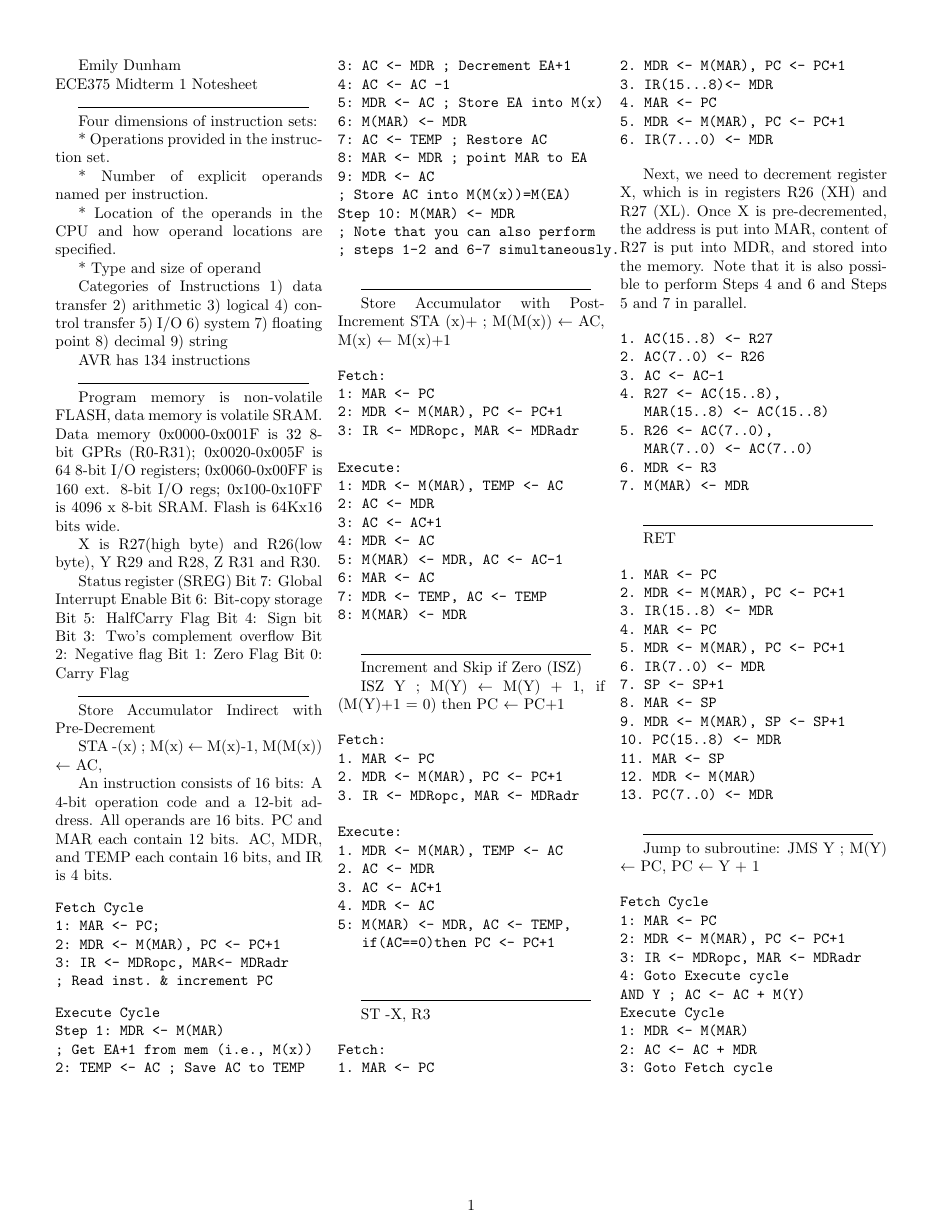
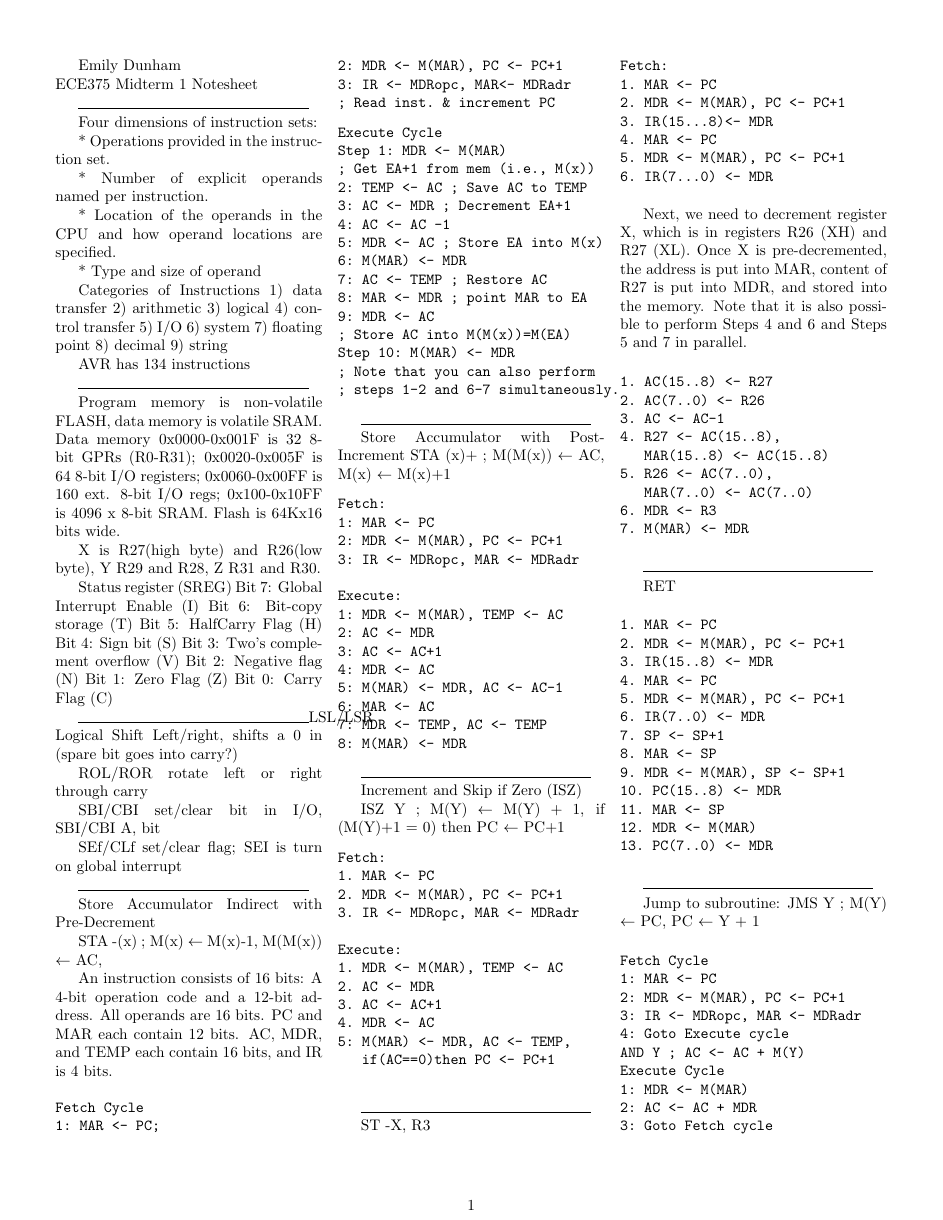
Before and after one commit to edunham/ece375-cheatsheet, a LaTeX document (notesheet.tex): the whole page. Compiled offline with pdfLaTeX.

Commit message:
more on some bitwise ops

```diff
--- a/notesheet.tex
+++ b/notesheet.tex
@@ -44,15 +44,23 @@ registers; 0x0060-0x00FF is 160 ext. 8-bit I/O regs; 0x100-0x10FF is 4096 x
 X is R27(high byte) and R26(low byte), Y R29 and R28, Z R31 and R30.
 
 Status register (SREG)
-Bit 7: Global Interrupt Enable
-Bit 6: Bit-copy storage
-Bit 5: HalfCarry Flag
-Bit 4: Sign bit
-Bit 3: Two's complement overflow
-Bit 2: Negative flag
-Bit 1: Zero Flag
-Bit 0: Carry Flag
+Bit 7: Global Interrupt Enable (I)
+Bit 6: Bit-copy storage (T)
+Bit 5: HalfCarry Flag (H)
+Bit 4: Sign bit (S)
+Bit 3: Two's complement overflow (V)
+Bit 2: Negative flag (N)
+Bit 1: Zero Flag (Z)
+Bit 0: Carry Flag (C)
 
+\line(1,0){150}
+LSL/LSR Logical Shift Left/right, shifts a 0 in (spare bit goes into carry?)
+
+ROL/ROR rotate left or right through carry
+
+SBI/CBI set/clear bit in I/O, SBI/CBI A, bit
+
+SEf/CLf set/clear flag; SEI is turn on global interrupt
 
 \line(1,0){150}
 
```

━━━

◆ ABOUT THIS TASK
How many lines in the entries above hold the word "Negative"? Reply with the number by itself.

◆ RESULT FOR THIS TASK
2